Work to complete: Among the entries below, count the lines that contain the word "intended". Respond with the count only.

Data provided:
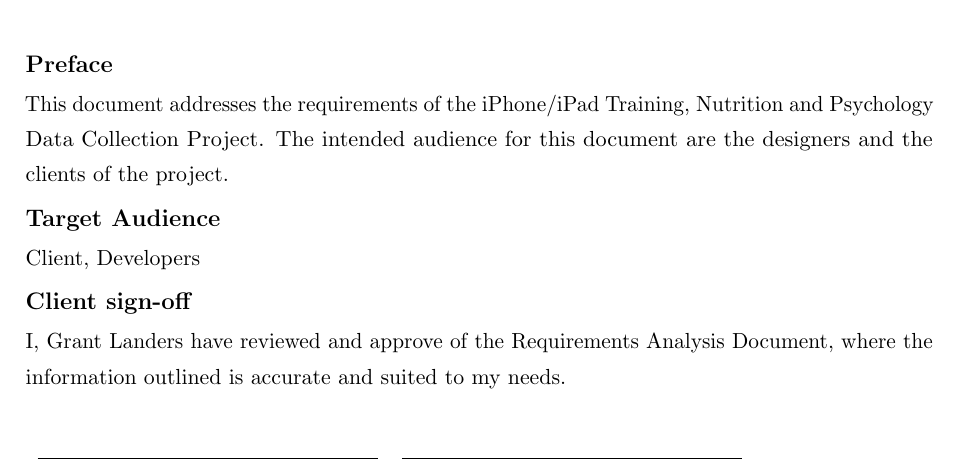
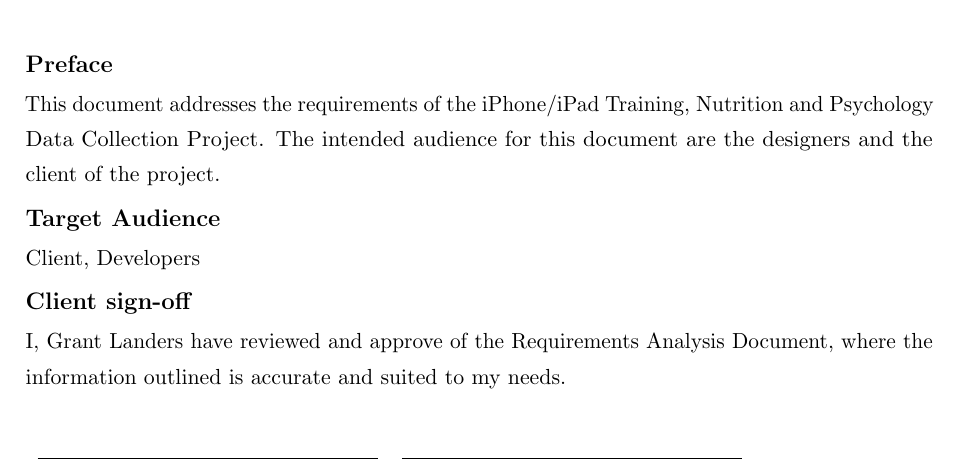
Before and after one commit to jtanx/CITS3200N, a LaTeX document (cits3200n-rad.tex): part of page 1 of 11, cut so that both start at the same text. Compiled offline with pdfLaTeX.

Commit message:
There's only one client

```diff
--- a/cits3200n-rad.tex
+++ b/cits3200n-rad.tex
@@ -94,7 +94,7 @@ Version & Author & Date & Description \\
 \end{table}
 
 \subsection*{Preface}
-This document addresses the requirements of the iPhone/iPad Training, Nutrition and Psychology Data Collection Project. The intended audience for this document are the designers and the clients of the project.
+This document addresses the requirements of the iPhone/iPad Training, Nutrition and Psychology Data Collection Project. The intended audience for this document are the designers and the client of the project.
 
 \subsection*{Target Audience}
 Client, Developers
```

Solution below: 2